On November 8, Western Gas Equity Partners (WGP) announced an agreement to acquire Western Gas Partners (WES) in a unit-for-unit exchange. Once completed, Western Gas Equity Partners is to own ~98% of WES and parent Anadarko Petroleum (APC) will own ~2%. The acquisition is expected to complete in Q1 2019.
MPLX (MPLX) is trading at an attractive yield of ~7.5%. The company’s coverage ratio for the third quarter was 1.47x. With a healthy coverage and conservative leverage, MPLX’s yield looks attractive. MPLX had impressive earnings growth over the years, driven by drop-down assets from parent Marathon Petroleum (MPC). The company reported strong volume growth in the third quarter of 2018.
Energy Transfer’s (ET) MLP subsidiary, Sunoco (SUN), is trading at a high yield of 12%. Sunoco hasn’t raised its distributions for the last nine quarters. As the above graph shows, Sunoco has fallen ~7% year-to-date, outperforming the Alerian MLP ETF (AMLP).
Energy Transfer (ET) paid a per-unit distribution of $0.305 for Q3 2018, which implies a yield of ~8.3%, based on Energy Transfer’s current stock price. Though Energy Transfer Partners’ unitholders had to take an effective distribution cut after the merger with Energy Transfer Equity, Energy Transfer’s yield looks attractive currently. Energy Transfer’s distribution coverage ratio, pro forma for the Energy Transfer Partners-Energy Transfer Equity merger, was 1.73x for Q3 2018.
Energy MLPs had been a favorite for income-seeking investors for nearly two decades. The challenges following the slump in oil prices in 2014–2015 took the wind out of this sector, though. However, as the sector consolidates and companies find ways to survive and grow in the new environment, some interesting opportunities seem to be available for investors. The Alerian MLP Index, a benchmark index for energy MLPs, is trading at a yield of ~8.1%. That’s ~5% higher than the US ten-year Treasury yield.

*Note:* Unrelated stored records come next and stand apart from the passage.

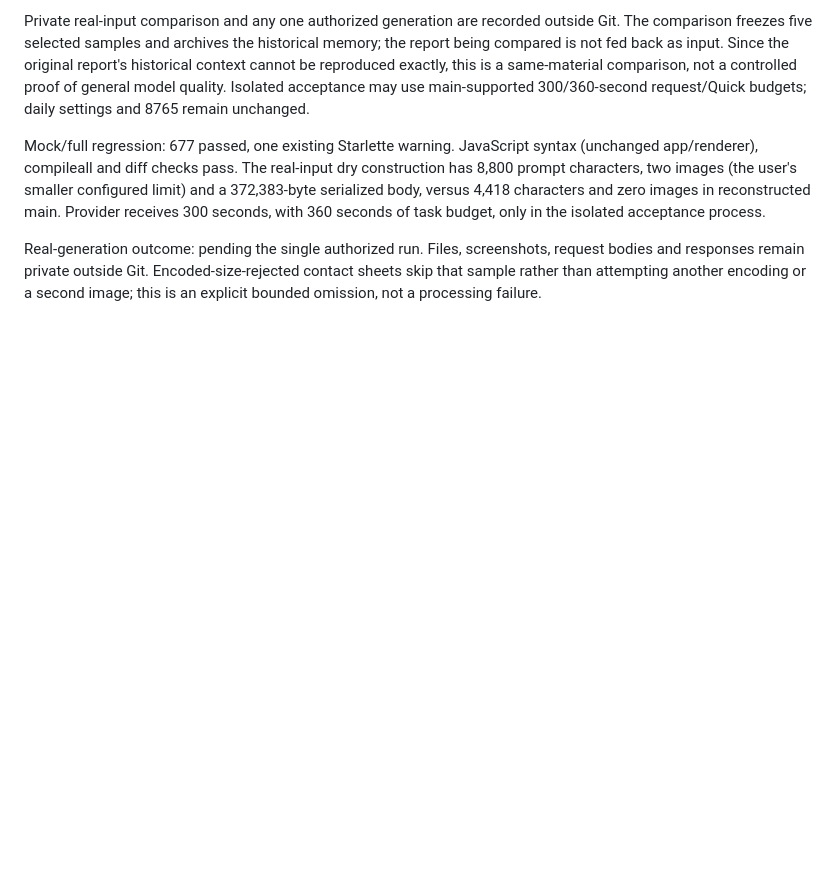
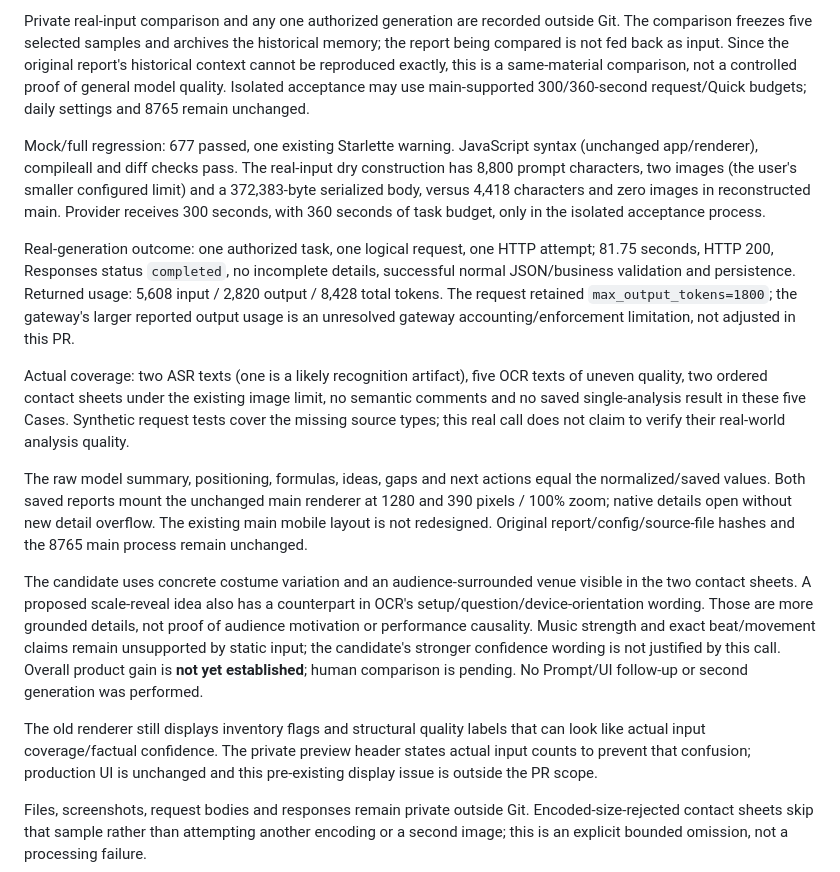
Before and after one commit to Daiobs/short-video-agent, a Markdown page: docs/creator-existing-material-inputs.md, the part around the change. Rendered like a GitHub page; blank space fills up the shorter version.

Commit message:
Record isolated Creator input acceptance results

```diff
--- a/docs/creator-existing-material-inputs.md
+++ b/docs/creator-existing-material-inputs.md
@@ -83,7 +83,39 @@ configured limit) and a 372,383-byte serialized body, versus 4,418 characters
 and zero images in reconstructed main. Provider receives 300 seconds, with
 360 seconds of task budget, only in the isolated acceptance process.
 
-Real-generation outcome: pending the single authorized run. Files, screenshots,
-request bodies and responses remain private outside Git. Encoded-size-rejected
+Real-generation outcome: one authorized task, one logical request, one HTTP
+attempt; 81.75 seconds, HTTP 200, Responses status `completed`, no incomplete
+details, successful normal JSON/business validation and persistence. Returned
+usage: 5,608 input / 2,820 output / 8,428 total tokens. The request retained
+`max_output_tokens=1800`; the gateway's larger reported output usage is an
+unresolved gateway accounting/enforcement limitation, not adjusted in this PR.
+
+Actual coverage: two ASR texts (one is a likely recognition artifact), five OCR
+texts of uneven quality, two ordered contact sheets under the existing image
+limit, no semantic comments and no saved single-analysis result in these five
+Cases. Synthetic request tests cover the missing source types; this real call
+does not claim to verify their real-world analysis quality.
+
+The raw model summary, positioning, formulas, ideas, gaps and next actions
+equal the normalized/saved values. Both saved reports mount the unchanged main
+renderer at 1280 and 390 pixels / 100% zoom; native details open without new
+detail overflow. The existing main mobile layout is not redesigned. Original
+report/config/source-file hashes and the 8765 main process remain unchanged.
+
+The candidate uses concrete costume variation and an audience-surrounded venue
+visible in the two contact sheets. A proposed scale-reveal idea also has a
+counterpart in OCR's setup/question/device-orientation wording. Those are more
+grounded details, not proof of audience motivation or performance causality.
+Music strength and exact beat/movement claims remain unsupported by static
+input; the candidate's stronger confidence wording is not justified by this
+call. Overall product gain is **not yet established**; human comparison is
+pending. No Prompt/UI follow-up or second generation was performed.
+
+The old renderer still displays inventory flags and structural quality labels
+that can look like actual input coverage/factual confidence. The private preview
+header states actual input counts to prevent that confusion; production UI is
+unchanged and this pre-existing display issue is outside the PR scope.
+
+Files, screenshots, request bodies and responses remain private outside Git. Encoded-size-rejected
 contact sheets skip that sample rather than attempting another encoding or a
 second image; this is an explicit bounded omission, not a processing failure.
```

Enterprise Products Partners (EPD), the largest midstream company by market capitalization and the largest component of the Alerian MLP ETF (AMLP), has risen marginally in 2018. Let’s take a look at how institutional investors played Enterprise Products Partners during the third quarter.
Many midstream companies reported better-than-expected earnings in the third quarter. The earnings were mainly driven by higher oil and gas production and new expansion projects that came online during the quarter. The Alerian MLP ETF (AMLP), which represents the 25 largest MLPs, has returned -3%, while broader markets have returned 4% so far this year. The energy (XLE) sector has fallen more than 7% year-to-date.
On November 8–15, major energy ETFs had the following correlations with US crude oil January futures: the VanEck Vectors Oil Services ETF (OIH): 71.2% the Energy Select Sector SPDR ETF (XLE): 65.5% the Alerian MLP ETF (AMLP): 56.6% the SPDR S&P Oil & Gas Exploration & Production ETF (XOP): 37.8%
Energy Transfer (ET) stock is currently trading at a forward enterprise value–to–EBITDA multiple of 12x, based on its expected 2019 earnings. Its five-year historical average valuation is over 16x. Peers’ average is close to 10x. So Energy Transfer stock seems to be trading at a premium valuation to its peers, and it seems inexpensive compared to its historical average. Although Energy Transfer stock looks expensive, its robust expected growth of above 15% next year likely justifies the premium valuation.
On November 1–8, major energy ETFs had the following correlations with US crude oil December futures: the VanEck Vectors Oil Services ETF (OIH): 83% the Alerian MLP ETF (AMLP): 81.8% the SPDR S&P Oil & Gas Exploration & Production ETF (XOP): 80.2% the Energy Select Sector SPDR ETF (XLE): 74.4%
The Alerian MLP ETF (NYSE Arca: AMLP) declared its fourth quarter 2018 distribution of $0.1913 on Wednesday, November 7th. The dividend is payable on November 15, 2018 to shareholders of record on November 9, 2018. ALPS Portfolio Solutions Distributor, Inc. is also the distributor for the Alerian Energy Infrastructure ETF and the ALPS|Alerian Energy Infrastructure Portfolio.